**WHAT YOU WILL DO:**
Each line below containing the word "selectedId" needs to be shown.

- - - - - - -

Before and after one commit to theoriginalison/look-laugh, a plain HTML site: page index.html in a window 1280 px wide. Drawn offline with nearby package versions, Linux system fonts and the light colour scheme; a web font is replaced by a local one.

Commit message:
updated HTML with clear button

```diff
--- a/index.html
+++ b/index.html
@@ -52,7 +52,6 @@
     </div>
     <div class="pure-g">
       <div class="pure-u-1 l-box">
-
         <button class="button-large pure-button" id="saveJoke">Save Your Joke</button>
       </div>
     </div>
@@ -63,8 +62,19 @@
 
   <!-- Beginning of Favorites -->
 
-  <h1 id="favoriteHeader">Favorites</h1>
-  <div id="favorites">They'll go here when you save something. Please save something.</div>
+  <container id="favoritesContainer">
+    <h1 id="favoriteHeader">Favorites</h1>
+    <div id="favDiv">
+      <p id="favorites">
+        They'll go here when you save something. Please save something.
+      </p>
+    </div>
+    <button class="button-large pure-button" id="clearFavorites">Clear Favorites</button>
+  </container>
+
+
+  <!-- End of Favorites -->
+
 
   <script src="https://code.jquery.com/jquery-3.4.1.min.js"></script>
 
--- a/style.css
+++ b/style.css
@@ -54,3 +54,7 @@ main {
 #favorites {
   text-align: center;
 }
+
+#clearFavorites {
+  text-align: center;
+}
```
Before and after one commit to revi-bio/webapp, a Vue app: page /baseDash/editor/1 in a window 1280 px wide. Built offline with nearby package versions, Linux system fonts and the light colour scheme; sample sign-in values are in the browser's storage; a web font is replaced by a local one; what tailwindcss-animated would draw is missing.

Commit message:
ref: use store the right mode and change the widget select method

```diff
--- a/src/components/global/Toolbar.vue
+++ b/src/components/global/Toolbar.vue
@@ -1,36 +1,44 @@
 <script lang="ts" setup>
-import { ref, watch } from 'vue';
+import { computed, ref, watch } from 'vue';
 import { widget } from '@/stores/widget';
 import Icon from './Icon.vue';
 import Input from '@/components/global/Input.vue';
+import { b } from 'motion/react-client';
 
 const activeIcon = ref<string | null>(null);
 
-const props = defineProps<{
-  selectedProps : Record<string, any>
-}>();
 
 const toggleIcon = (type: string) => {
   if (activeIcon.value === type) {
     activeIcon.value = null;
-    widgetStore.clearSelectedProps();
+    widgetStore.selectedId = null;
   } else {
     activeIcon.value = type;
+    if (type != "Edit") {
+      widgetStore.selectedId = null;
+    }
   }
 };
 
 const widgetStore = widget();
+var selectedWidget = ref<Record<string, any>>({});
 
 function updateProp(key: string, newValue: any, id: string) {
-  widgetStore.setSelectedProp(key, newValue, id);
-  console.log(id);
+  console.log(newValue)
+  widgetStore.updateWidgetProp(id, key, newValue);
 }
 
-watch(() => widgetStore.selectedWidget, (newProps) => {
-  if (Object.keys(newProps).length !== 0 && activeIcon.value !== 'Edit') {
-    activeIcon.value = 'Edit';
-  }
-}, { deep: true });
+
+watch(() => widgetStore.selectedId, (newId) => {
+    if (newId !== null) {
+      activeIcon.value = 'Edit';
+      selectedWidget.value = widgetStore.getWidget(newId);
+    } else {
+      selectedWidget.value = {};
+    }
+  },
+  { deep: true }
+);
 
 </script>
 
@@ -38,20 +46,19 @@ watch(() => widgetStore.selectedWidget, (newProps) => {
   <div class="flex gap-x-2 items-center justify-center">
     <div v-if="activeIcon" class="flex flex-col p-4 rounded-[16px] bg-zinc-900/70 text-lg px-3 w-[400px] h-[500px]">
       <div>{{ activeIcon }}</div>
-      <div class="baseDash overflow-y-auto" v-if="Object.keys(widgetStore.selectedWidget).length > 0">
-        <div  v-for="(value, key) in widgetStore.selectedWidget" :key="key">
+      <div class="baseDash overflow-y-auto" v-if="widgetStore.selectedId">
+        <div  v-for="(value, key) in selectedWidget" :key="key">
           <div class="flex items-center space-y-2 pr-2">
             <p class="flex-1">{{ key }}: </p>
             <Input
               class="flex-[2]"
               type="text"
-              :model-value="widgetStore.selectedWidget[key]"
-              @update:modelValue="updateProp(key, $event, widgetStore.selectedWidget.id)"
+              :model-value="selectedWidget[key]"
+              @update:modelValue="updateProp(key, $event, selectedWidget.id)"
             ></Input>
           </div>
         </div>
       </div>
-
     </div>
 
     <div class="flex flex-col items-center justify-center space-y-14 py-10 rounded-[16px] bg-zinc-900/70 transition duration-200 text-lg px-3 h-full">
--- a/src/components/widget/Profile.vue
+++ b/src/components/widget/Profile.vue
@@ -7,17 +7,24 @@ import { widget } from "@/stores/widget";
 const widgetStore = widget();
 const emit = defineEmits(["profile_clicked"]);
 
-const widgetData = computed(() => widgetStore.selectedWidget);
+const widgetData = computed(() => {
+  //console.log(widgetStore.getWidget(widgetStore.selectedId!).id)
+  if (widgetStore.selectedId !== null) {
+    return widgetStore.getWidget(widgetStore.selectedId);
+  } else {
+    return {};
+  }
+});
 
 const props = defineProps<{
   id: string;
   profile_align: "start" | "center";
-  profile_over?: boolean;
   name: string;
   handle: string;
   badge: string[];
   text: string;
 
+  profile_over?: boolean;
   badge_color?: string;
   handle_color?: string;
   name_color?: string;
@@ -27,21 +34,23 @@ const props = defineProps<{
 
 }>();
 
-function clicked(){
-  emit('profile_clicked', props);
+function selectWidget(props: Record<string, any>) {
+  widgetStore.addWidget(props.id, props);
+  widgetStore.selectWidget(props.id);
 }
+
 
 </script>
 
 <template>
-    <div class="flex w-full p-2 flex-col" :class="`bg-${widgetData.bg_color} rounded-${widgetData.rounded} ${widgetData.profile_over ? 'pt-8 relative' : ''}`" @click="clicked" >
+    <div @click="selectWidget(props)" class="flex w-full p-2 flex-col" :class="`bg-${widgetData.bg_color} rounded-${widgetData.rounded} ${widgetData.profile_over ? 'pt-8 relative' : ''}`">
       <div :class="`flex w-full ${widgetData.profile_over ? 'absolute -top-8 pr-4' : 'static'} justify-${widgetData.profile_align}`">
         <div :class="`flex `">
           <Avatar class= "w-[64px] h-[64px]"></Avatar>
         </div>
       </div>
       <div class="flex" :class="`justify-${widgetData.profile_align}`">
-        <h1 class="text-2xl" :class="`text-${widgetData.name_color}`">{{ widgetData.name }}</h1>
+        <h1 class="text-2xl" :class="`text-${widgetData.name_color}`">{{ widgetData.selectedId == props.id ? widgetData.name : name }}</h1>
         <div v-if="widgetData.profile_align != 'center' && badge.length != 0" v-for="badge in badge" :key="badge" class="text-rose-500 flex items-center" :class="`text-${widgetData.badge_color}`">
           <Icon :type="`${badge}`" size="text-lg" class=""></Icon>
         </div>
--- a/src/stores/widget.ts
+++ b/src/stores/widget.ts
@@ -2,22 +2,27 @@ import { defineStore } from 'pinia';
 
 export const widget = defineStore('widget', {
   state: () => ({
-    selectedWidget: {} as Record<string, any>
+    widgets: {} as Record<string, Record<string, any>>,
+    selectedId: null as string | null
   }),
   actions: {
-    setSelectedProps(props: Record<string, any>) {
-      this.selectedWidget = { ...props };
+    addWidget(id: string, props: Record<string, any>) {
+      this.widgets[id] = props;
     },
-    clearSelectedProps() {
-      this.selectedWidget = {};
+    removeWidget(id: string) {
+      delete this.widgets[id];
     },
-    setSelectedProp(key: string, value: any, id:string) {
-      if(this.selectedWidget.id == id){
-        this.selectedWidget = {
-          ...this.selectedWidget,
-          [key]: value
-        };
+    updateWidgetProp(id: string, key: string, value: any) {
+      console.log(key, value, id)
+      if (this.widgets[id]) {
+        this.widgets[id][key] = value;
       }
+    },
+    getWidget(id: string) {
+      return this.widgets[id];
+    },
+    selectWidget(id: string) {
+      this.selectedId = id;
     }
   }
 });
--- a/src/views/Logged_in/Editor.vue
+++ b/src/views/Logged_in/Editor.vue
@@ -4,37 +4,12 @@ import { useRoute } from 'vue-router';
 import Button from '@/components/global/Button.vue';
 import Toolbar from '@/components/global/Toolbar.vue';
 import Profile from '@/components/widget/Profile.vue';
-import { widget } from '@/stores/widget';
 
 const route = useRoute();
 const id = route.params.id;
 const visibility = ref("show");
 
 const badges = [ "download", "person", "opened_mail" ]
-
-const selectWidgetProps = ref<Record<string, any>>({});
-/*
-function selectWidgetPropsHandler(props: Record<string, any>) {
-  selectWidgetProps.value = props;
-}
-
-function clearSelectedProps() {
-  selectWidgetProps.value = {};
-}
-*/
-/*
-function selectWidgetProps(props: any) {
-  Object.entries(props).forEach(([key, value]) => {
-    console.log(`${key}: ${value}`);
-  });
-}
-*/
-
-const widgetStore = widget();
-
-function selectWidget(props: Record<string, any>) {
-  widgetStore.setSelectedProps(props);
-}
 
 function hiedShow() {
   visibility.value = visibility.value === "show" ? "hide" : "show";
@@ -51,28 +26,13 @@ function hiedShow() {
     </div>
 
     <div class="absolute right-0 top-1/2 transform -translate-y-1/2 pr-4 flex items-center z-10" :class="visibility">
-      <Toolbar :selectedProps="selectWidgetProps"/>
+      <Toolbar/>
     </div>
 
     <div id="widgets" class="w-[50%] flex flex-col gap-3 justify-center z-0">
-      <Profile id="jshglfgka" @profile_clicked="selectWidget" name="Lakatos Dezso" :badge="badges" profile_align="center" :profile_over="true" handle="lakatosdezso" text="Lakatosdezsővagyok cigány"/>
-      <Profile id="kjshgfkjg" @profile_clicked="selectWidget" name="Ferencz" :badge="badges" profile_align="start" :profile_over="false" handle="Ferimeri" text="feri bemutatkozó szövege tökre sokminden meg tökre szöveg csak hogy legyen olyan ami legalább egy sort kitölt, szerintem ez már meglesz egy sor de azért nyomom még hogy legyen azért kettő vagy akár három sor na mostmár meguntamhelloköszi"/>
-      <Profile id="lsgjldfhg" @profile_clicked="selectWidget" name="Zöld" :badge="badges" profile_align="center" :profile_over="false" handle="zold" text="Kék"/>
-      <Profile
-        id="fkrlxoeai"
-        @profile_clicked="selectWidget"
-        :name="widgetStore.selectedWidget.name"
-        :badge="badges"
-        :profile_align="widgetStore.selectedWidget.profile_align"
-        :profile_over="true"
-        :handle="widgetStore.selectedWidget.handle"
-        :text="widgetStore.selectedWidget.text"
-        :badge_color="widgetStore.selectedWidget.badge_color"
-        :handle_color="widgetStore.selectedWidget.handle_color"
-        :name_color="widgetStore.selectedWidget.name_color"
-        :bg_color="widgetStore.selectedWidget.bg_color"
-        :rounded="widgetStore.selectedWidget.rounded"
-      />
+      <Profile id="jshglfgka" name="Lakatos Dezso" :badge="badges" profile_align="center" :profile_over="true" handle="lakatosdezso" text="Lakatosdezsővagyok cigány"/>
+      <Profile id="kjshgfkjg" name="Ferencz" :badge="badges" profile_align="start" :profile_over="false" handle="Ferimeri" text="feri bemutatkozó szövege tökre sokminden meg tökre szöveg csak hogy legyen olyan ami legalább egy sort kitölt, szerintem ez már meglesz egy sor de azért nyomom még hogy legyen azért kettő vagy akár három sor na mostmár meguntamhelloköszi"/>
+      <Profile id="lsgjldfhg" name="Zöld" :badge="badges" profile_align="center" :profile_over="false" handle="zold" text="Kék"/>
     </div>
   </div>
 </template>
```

- - - - - - -

**SOLUTION TO THE PROBLEM:**
+    widgetStore.selectedId = null;
+      widgetStore.selectedId = null;
+watch(() => widgetStore.selectedId, (newId) => {
+      <div class="baseDash overflow-y-auto" v-if="widgetStore.selectedId">
+  //console.log(widgetStore.getWidget(widgetStore.selectedId!).id)
+  if (widgetStore.selectedId !== null) {
+    return widgetStore.getWidget(widgetStore.selectedId);
+        <h1 class="text-2xl" :class="`text-${widgetData.name_color}`">{{ widgetData.selectedId == props.id ? widgetData.name : name }}</h1>
+    selectedId: null as string | null
+      this.selectedId = id;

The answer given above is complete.